Free living bacteria commonly face changing environments and are used to cope with varying conditions. Vibrio cholerae is one example of an aquatic bacterium which usually grows on crustacean shells, but is also able to colonize the mammalian gut. Antibiotic treatments also challenge bacteria to develop new survival strategies. Some of these strategies involve mechanisms allowing bacteria to modify their genome, by transiently increasing their mutation rates, inducing re-arrangements or by horizontal gene transfer (HGT).

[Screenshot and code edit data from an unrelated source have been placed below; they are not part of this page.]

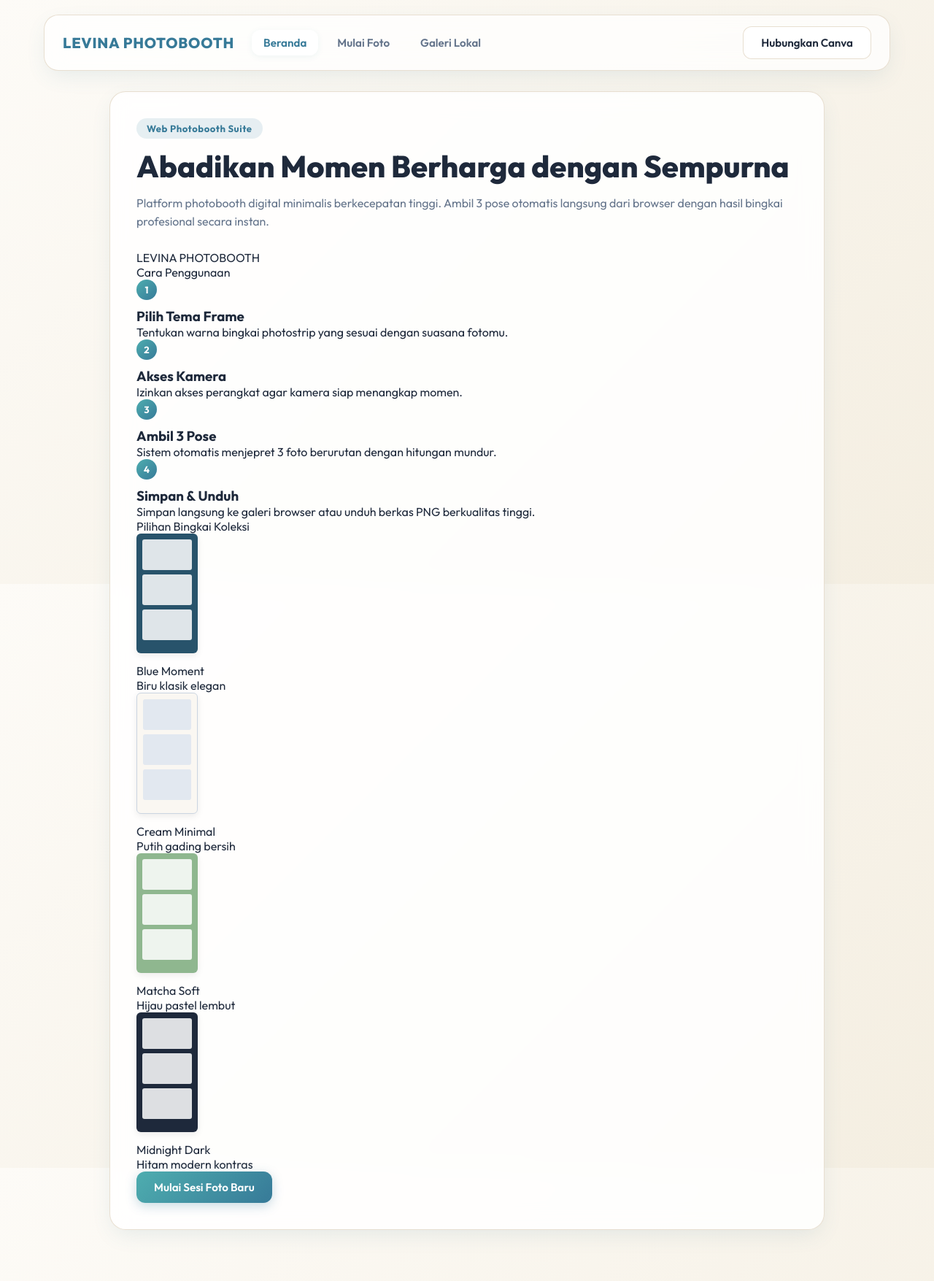
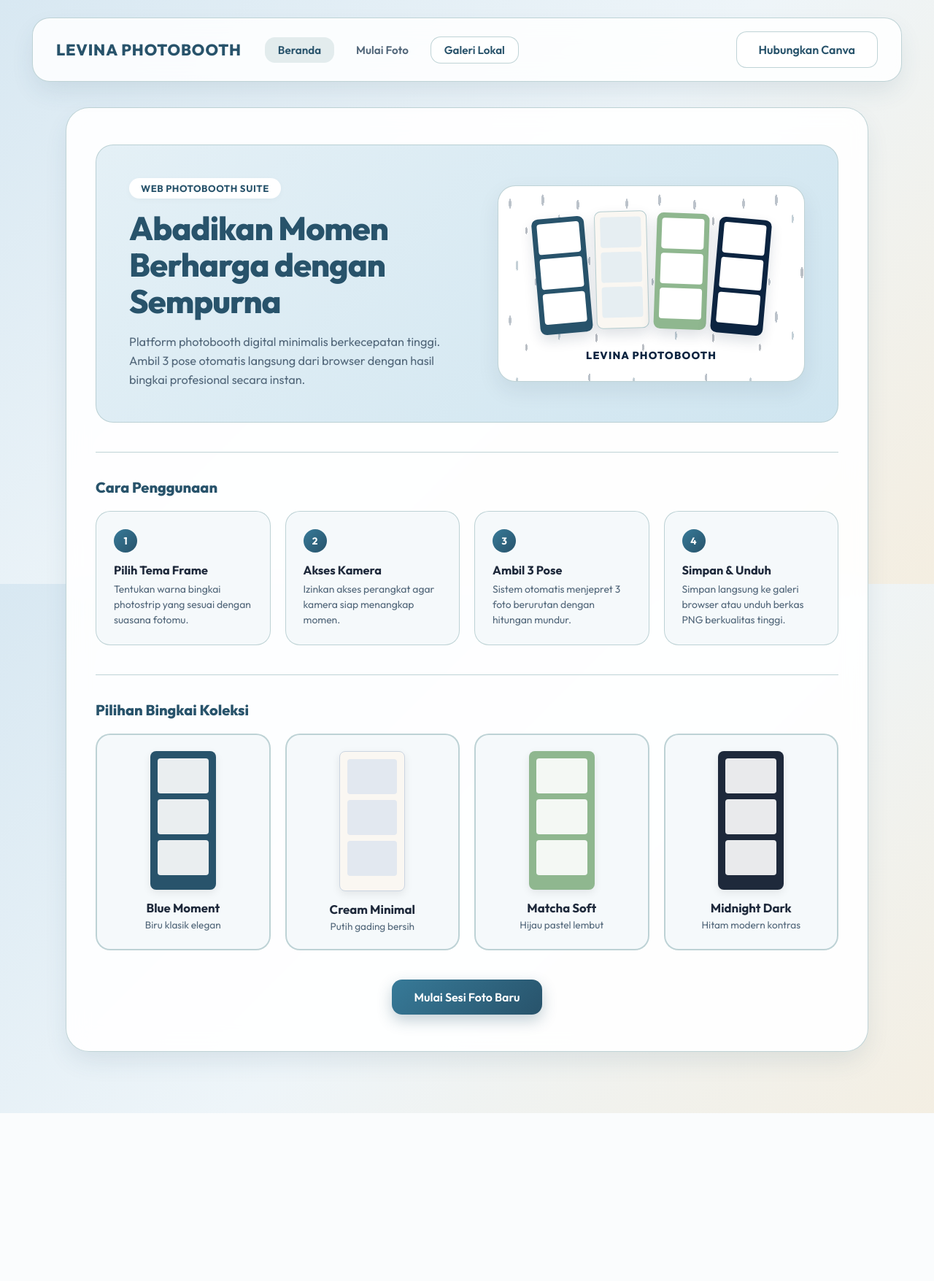
Before and after one commit to ShaffinaNurKamila/levina-photobooth, a PHP site: page / in a window 1280 px wide. Shown: the whole page at 73% size. After the commit the page ends 1525 px from the top, so only its background shows below. Run offline with PHP 8.4, Linux system fonts and the light colour scheme.

Commit message:
Update style.css

```diff
--- a/style.css
+++ b/style.css
@@ -1,13 +1,14 @@
 :root {
-    --bg-dark: linear-gradient(135deg, #fdfbf7 0%, #f4eee1 100%);
-    --panel-bg: rgba(255, 255, 255, 0.85);
-    --panel-border: rgba(230, 220, 205, 0.9);
+    --bg-main: linear-gradient(135deg, #d8e8f2 0%, #eef5f9 50%, #f4eee1 100%);
+    --panel-bg: rgba(255, 255, 255, 0.92);
+    --panel-border: rgba(180, 204, 207, 0.85);
     --text-main: #1e293b;
-    --text-muted: #64748b;
-    --primary-blue: #377A98;
-    --primary-gradient: linear-gradient(135deg, #4EADAF 0%, #377A98 100%);
-    --success: #10b981;
-    --glass-shadow: 0 10px 30px -5px rgba(55, 122, 152, 0.12);
+    --text-muted: #52677a;
+    --primary-blue: #28536B;
+    --secondary-blue: #377A98;
+    --primary-gradient: linear-gradient(135deg, #377A98 0%, #28536B 100%);
+    --card-bg: #f5f9fb;
+    --glass-shadow: 0 15px 35px -5px rgba(40, 83, 107, 0.12);
 }
 
 * {
@@ -16,13 +17,14 @@
     padding: 0;
 }
 
-html, body {
+html,
+body {
     font-family: 'Outfit', sans-serif;
-    background: var(--bg-dark);
+    background: var(--bg-main);
     color: var(--text-main);
     min-height: 100vh;
     overflow-x: hidden;
-    overflow-y: auto; /* Pastikan halaman selalu bisa di-scroll ke bawah */
+    overflow-y: auto;
     background-attachment: fixed;
 }
 
@@ -35,23 +37,23 @@ body {
     display: flex;
     flex-direction: column;
     min-height: 100vh;
-    padding: 20px;
-    max-width: 1200px;
+    padding: 24px;
+    max-width: 1240px;
     margin: 0 auto;
     width: 100%;
 }
 
-/* ================= HEADER & NAVIGASI ================= */
+/* Header Estetik */
 .app-header {
     display: flex;
     justify-content: space-between;
     align-items: center;
-    padding: 15px 25px;
-    margin-bottom: 28px;
-    background: rgba(255, 255, 255, 0.75);
+    padding: 18px 32px;
+    margin-bottom: 35px;
+    background: rgba(255, 255, 255, 0.85);
     backdrop-filter: blur(15px);
     border: 1px solid var(--panel-border);
-    border-radius: 20px;
+    border-radius: 24px;
     box-shadow: var(--glass-shadow);
     position: sticky;
     top: 15px;
@@ -61,17 +63,13 @@ body {
 .brand-group {
     display: flex;
     align-items: center;
-    gap: 24px;
+    gap: 32px;
 }
 
 .logo {
-    font-size: 1.25rem;
+    font-size: 1.35rem;
     font-weight: 800;
     color: var(--primary-blue);
-    display: flex;
-    align-items: center;
-    gap: 8px;
-    white-space: nowrap;
     cursor: pointer;
     letter-spacing: 0.04em;
 }
@@ -79,7 +77,7 @@ body {
 .app-nav {
     display: flex;
     align-items: center;
-    gap: 10px;
+    gap: 12px;
 }
 
 .nav-link {
@@ -87,49 +85,53 @@ body {
     text-decoration: none;
     font-weight: 600;
     font-size: 0.95rem;
-    padding: 8px 16px;
-    border-radius: 12px;
+    padding: 8px 18px;
+    border-radius: 14px;
     cursor: pointer;
     transition: all 0.2s ease;
 }
 
-.nav-link:hover, .nav-link.active {
+.nav-link:hover,
+.nav-link.active {
     color: var(--primary-blue);
-    background: rgba(255, 255, 255, 0.95);
-    box-shadow: 0 2px 8px rgba(55, 122, 152, 0.08);
+    background: rgba(180, 204, 207, 0.35);
 }
 
-.header-right {
-    display: flex;
-    align-items: center;
+#nav-gallery {
+    border: 1.5px solid var(--panel-border);
+    color: var(--primary-blue);
+    background: rgba(255, 255, 255, 0.7);
 }
 
-.user-badge {
-    font-size: 0.85rem;
-    font-weight: 700;
-    color: var(--primary-blue);
-    background: rgba(55, 122, 152, 0.12);
-    padding: 7px 14px;
-    border-radius: 20px;
+#nav-gallery:hover,
+#nav-gallery.active {
+    background: var(--primary-blue);
+    color: #ffffff;
+    border-color: var(--primary-blue);
 }
 
-/* ================= MAIN LAYOUT (FIX SCROLL) ================= */
+.nav-canva-btn {
+    padding: 8px 18px;
+    font-size: 0.88rem;
+}
+
+/* Main Layout */
 .app-main {
     flex: 1;
     display: flex;
     justify-content: center;
-    align-items: flex-start; /* Penting: agar konten panjang tidak terpotong di atas/bawah */
+    align-items: flex-start;
     width: 100%;
-    padding-bottom: 50px; /* Ruang ekstra di bawah agar scroll nyaman */
+    padding-bottom: 60px;
 }
 
 .screen {
     display: none;
     width: 100%;
-    max-width: 980px;
+    max-width: 1100px;
     flex-direction: column;
     align-items: center;
-    animation: fadeIn 0.25s ease;
+    animation: fadeIn 0.3s ease;
 }
 
 .screen.active {
@@ -137,63 +139,186 @@ body {
 }
 
 @keyframes fadeIn {
-    from { opacity: 0; transform: translateY(8px); }
-    to { opacity: 1; transform: translateY(0); }
+    from {
+        opacity: 0;
+        transform: translateY(10px);
+    }
+
+    to {
+        opacity: 1;
+        transform: translateY(0);
+    }
 }
 
-/* ================= PANELS ================= */
-.panel, .content-panel {
+.panel {
     background: var(--panel-bg);
     border: 1px solid var(--panel-border);
-    border-radius: 22px;
-    padding: 36px;
+    border-radius: 32px;
+    padding: 50px 40px;
     width: 100%;
     box-shadow: var(--glass-shadow);
     backdrop-filter: blur(15px);
 }
 
-/* ================= HERO SECTION ================= */
-.hero-box {
-    max-width: 660px;
-    margin: 0 auto;
-    text-align: center;
-    padding: 10px 0;
+/* Hero Banner */
+.hero-banner {
+    display: grid;
+    grid-template-columns: 1.05fr 0.95fr;
+    gap: 40px;
+    align-items: center;
+    background: linear-gradient(135deg, #e4f0f6 0%, #cfe5f0 100%);
+    border-radius: 24px;
+    padding: 45px;
+    margin-bottom: 40px;
+    border: 1px solid var(--panel-border);
 }
 
-.badge, .hero-badge {
-    background: rgba(55, 122, 152, 0.12);
+.hero-text-content {
+    text-align: left;
+}
+
+.badge {
+    background: #ffffff;
     color: var(--primary-blue);
-    padding: 6px 14px;
+    padding: 6px 16px;
     border-radius: 20px;
     font-size: 0.82rem;
     font-weight: 700;
     display: inline-block;
-    margin-bottom: 14px;
+    margin-bottom: 16px;
+    box-shadow: 0 2px 8px rgba(0, 0, 0, 0.03);
     letter-spacing: 0.04em;
+    text-transform: uppercase;
 }
 
 h1 {
-    font-size: 2.6rem;
+    font-size: 2.8rem;
     font-weight: 800;
-    margin-bottom: 14px;
-    color: var(--text-main);
-    line-height: 1.15;
+    margin-bottom: 16px;
+    color: var(--primary-blue);
+    line-height: 1.12;
+    letter-spacing: -0.02em;
 }
 
 h2 {
-    font-size: 1.75rem;
+    font-size: 1.85rem;
     font-weight: 800;
-    margin-bottom: 8px;
+    margin-bottom: 10px;
     color: var(--text-main);
 }
 
 .subtitle {
     color: var(--text-muted);
-    margin-bottom: 26px;
+    margin-bottom: 24px;
     line-height: 1.6;
-    font-size: 1rem;
+    font-size: 1.02rem;
 }
 
+.no-margin-bottom {
+    margin-bottom: 0;
+}
+
+/* Card Putih dengan Hiasan Droplets/Hujan Biru Tua & Multi Frame */
+.hero-visual-card {
+    position: relative;
+    overflow: hidden;
+    background: #ffffff;
+    border-radius: 24px;
+    padding: 32px 20px 26px 20px;
+    text-align: center;
+    box-shadow: 0 12px 30px rgba(12, 36, 64, 0.08);
+    border: 1px solid var(--panel-border);
+}
+
+.rain-droplets-layer {
+    position: absolute;
+    inset: 0;
+    pointer-events: none;
+    z-index: 0;
+    opacity: 0.28;
+    background-image:
+        radial-gradient(1.8px 7px at 10% 15%, #0c2440 95%, transparent 100%),
+        radial-gradient(1.5px 5px at 24% 38%, #07172b 95%, transparent 100%),
+        radial-gradient(2px 8px at 38% 12%, #0c2440 95%, transparent 100%),
+        radial-gradient(1.5px 6px at 52% 28%, #28536b 95%, transparent 100%),
+        radial-gradient(2px 7px at 68% 16%, #0c2440 95%, transparent 100%),
+        radial-gradient(1.6px 6px at 84% 30%, #07172b 95%, transparent 100%),
+        radial-gradient(1.8px 7px at 16% 68%, #28536b 95%, transparent 100%),
+        radial-gradient(1.5px 5px at 32% 82%, #0c2440 95%, transparent 100%),
+        radial-gradient(2px 8px at 60% 74%, #07172b 95%, transparent 100%),
+        radial-gradient(1.6px 6px at 78% 64%, #0c2440 95%, transparent 100%),
+        radial-gradient(1.8px 6px at 92% 80%, #28536b 95%, transparent 100%);
+    background-size: 160px 160px;
+}
+
+.hero-multi-frames {
+    position: relative;
+    z-index: 1;
+    display: flex;
+    justify-content: center;
+    align-items: center;
+    gap: 10px;
+    padding: 6px 4px;
+}
+
+.hero-mockup-strip {
+    width: 72px;
+    padding: 7px 7px 14px 7px;
+    border-radius: 9px;
+    display: flex;
+    flex-direction: column;
+    gap: 6px;
+    box-shadow: 0 8px 18px rgba(12, 36, 64, 0.14);
+    transition: transform 0.25s ease;
+}
+
+.hero-mockup-strip:hover {
+    transform: translateY(-6px) scale(1.04) !important;
+}
+
+.hero-mockup-strip.frame-blue {
+    background: #28536B;
+    transform: rotate(-5deg) translateY(4px);
+}
+
+.hero-mockup-strip.frame-cream {
+    background: #FAF7F2;
+    border: 1.5px solid #B4CCCF;
+    transform: rotate(-1.5deg) translateY(-4px);
+}
+
+.hero-mockup-strip.frame-matcha {
+    background: #8FB78F;
+    transform: rotate(2deg) translateY(-2px);
+}
+
+.hero-mockup-strip.frame-midnight {
+    background: #0C2440;
+    transform: rotate(5deg) translateY(5px);
+}
+
+.hero-mockup-slot {
+    width: 100%;
+    height: 42px;
+    background: #ffffff;
+    border-radius: 4px;
+}
+
+.frame-cream .hero-mockup-slot {
+    background: #e6eef2;
+}
+
+.hero-card-caption {
+    position: relative;
+    z-index: 1;
+    margin-top: 18px;
+    font-weight: 800;
+    font-size: 0.9rem;
+    color: #0C2440;
+    letter-spacing: 0.08em;
+}
+
+/* Buttons */
 .btn-group {
     display: flex;
     gap: 12px;
@@ -201,19 +326,17 @@ h2 {
     flex-wrap: wrap;
 }
 
-/* ================= BUTTONS ================= */
 .btn {
     border: none;
-    border-radius: 12px;
-    padding: 12px 24px;
-    font-size: 0.95rem;
+    border-radius: 14px;
+    padding: 14px 30px;
+    font-size: 1rem;
     font-weight: 600;
     font-family: 'Outfit', sans-serif;
     cursor: pointer;
     display: inline-flex;
     align-items: center;
     justify-content: center;
-    gap: 8px;
     text-decoration: none;
     transition: all 0.2s ease;
 }
@@ -221,169 +344,181 @@ h2 {
 .btn:disabled {
     opacity: 0.45;
     cursor: not-allowed;
-    transform: none !important;
 }
 
 .primary-btn {
     background: var(--primary-gradient);
     color: #ffffff;
-    box-shadow: 0 4px 15px rgba(55, 122, 152, 0.28);
+    box-shadow: 0 8px 20px rgba(40, 83, 107, 0.28);
 }
 
 .primary-btn:hover:not(:disabled) {
     transform: translateY(-2px);
-    box-shadow: 0 6px 20px rgba(55, 122, 152, 0.38);
+    box-shadow: 0 10px 25px rgba(40, 83, 107, 0.38);
 }
 
 .outline-btn {
-    background: rgba(255, 255, 255, 0.85);
+    background: #ffffff;
     border: 1.5px solid var(--panel-border);
-    color: var(--text-main);
+    color: var(--primary-blue);
 }
 
 .outline-btn:hover:not(:disabled) {
-    background: #ffffff;
+    background: #f0f6fa;
     border-color: var(--primary-blue);
-    color: var(--primary-blue);
     transform: translateY(-2px);
 }
 
-/* ================= TUTORIAL SECTION ================= */
-.tutorial-section {
-    margin-top: 38px;
-    padding-top: 28px;
+/* Section Layouts */
+.section-block {
+    margin-top: 40px;
+    padding-top: 35px;
     border-top: 1px solid var(--panel-border);
     text-align: left;
 }
 
-.tutorial-title {
-    font-size: 1.1rem;
-    font-weight: 700;
+.section-heading {
+    font-size: 1.25rem;
+    font-weight: 800;
     color: var(--primary-blue);
-    margin-bottom: 18px;
-    text-align: center;
+    margin-bottom: 20px;
 }
 
-.tutorial-grid {
+/* Feature Cards */
+.feature-grid {
     display: grid;
-    grid-template-columns: repeat(auto-fit, minmax(190px, 1fr));
-    gap: 16px;
+    grid-template-columns: repeat(auto-fit, minmax(210px, 1fr));
+    gap: 20px;
 }
 
-.tutorial-card {
-    background: rgba(255, 255, 255, 0.7);
+.feature-card {
+    background: var(--card-bg);
     border: 1px solid var(--panel-border);
-    border-radius: 16px;
-    padding: 18px;
+    border-radius: 20px;
+    padding: 24px;
     transition: transform 0.2s ease;
 }
 
-.tutorial-card:hover {
-    transform: translateY(-2px);
+.feature-card:hover {
+    transform: translateY(-3px);
     background: #ffffff;
+    box-shadow: 0 8px 20px rgba(0, 0, 0, 0.03);
 }
 
 .step-number {
     display: inline-flex;
     align-items: center;
     justify-content: center;
-    width: 28px;
-    height: 28px;
+    width: 32px;
+    height: 32px;
     background: var(--primary-gradient);
     color: #ffffff;
-    font-size: 0.82rem;
+    font-size: 0.85rem;
     font-weight: 700;
     border-radius: 50%;
-    margin-bottom: 10px;
+    margin-bottom: 14px;
 }
 
-.tutorial-card h3 {
-    font-size: 0.98rem;
+.feature-card h3 {
+    font-size: 1.02rem;
     font-weight: 700;
     color: var(--text-main);
     margin-bottom: 6px;
 }
 
-.tutorial-card p {
-    font-size: 0.85rem;
+.feature-card p {
+    font-size: 0.87rem;
     color: var(--text-muted);
-    line-height: 1.45;
+    line-height: 1.5;
 }
 
-/* ================= TEMPLATE PICKER ================= */
+/* Collections & Template Grid */
+.collection-grid,
 .template-grid {
     display: grid;
-    grid-template-columns: repeat(auto-fit, minmax(190px, 1fr));
-    gap: 18px;
+    grid-template-columns: repeat(auto-fit, minmax(220px, 1fr));
+    gap: 20px;
+    margin-top: 20px;
     margin-bottom: 30px;
 }
 
+.collection-card,
 .template-card {
-    background: rgba(255, 255, 255, 0.65);
+    background: var(--card-bg);
     border: 2px solid var(--panel-border);
-    border-radius: 16px;
-    padding: 20px;
+    border-radius: 20px;
+    padding: 22px;
     cursor: pointer;
     transition: all 0.2s ease;
     display: flex;
     flex-direction: column;
     align-items: center;
+    text-align: center;
 }
 
+.collection-card:hover,
 .template-card:hover {
-    border-color: #4EADAF;
+    border-color: var(--primary-blue);
     background: #ffffff;
+    transform: translateY(-3px);
+    box-shadow: 0 10px 25px rgba(0, 0, 0, 0.05);
 }
 
 .template-card.selected {
     border-color: var(--primary-blue);
     background: #ffffff;
-    box-shadow: 0 8px 20px rgba(55, 122, 152, 0.15);
+    box-shadow: 0 10px 25px rgba(40, 83, 107, 0.16);
 }
 
 .strip-mockup {
-    width: 84px;
-    padding: 8px 8px 18px 8px;
-    border-radius: 6px;
+    width: 90px;
+    padding: 10px 10px 20px 10px;
+    border-radius: 8px;
     display: flex;
     flex-direction: column;
-    gap: 6px;
+    gap: 8px;
     margin-bottom: 14px;
-    box-shadow: 0 3px 10px rgba(0, 0, 0, 0.08);
+    box-shadow: 0 4px 12px rgba(0, 0, 0, 0.08);
 }
 
 .strip-slot {
     width: 100%;
-    height: 42px;
-    background: rgba(255, 255, 255, 0.85);
-    border-radius: 3px;
+    height: 48px;
+    background: rgba(255, 255, 255, 0.9);
+    border-radius: 4px;
 }
 
-.template-name {
+.card-title {
     font-weight: 700;
-    font-size: 1rem;
+    font-size: 1.05rem;
     color: var(--text-main);
 }
 
-.template-desc {
-    font-size: 0.82rem;
+.card-desc {
+    font-size: 0.85rem;
     color: var(--text-muted);
     margin-top: 4px;
 }
 
-/* ================= CAMERA & LIVE STRIP ================= */
+.bottom-cta {
+    margin-top: 40px;
+    text-align: center;
+}
+
+/* Camera Layout */
 .camera-layout {
     display: flex;
-    gap: 24px;
+    gap: 30px;
     align-items: flex-start;
     justify-content: center;
     flex-wrap: wrap;
+    margin-top: 20px;
 }
 
 .camera-main {
     flex: 1;
-    min-width: 300px;
-    max-width: 580px;
+    min-width: 320px;
+    max-width: 600px;
 }
 
 .camera-wrapper {
```
Also changed, not shown: other parts of style.css (+59 -42 lines).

I focus on the effect of changing environments on the induction of V. cholerae stress responses (in particular the SOS response), subsequent genome rearrangements, and antibiotic resistance.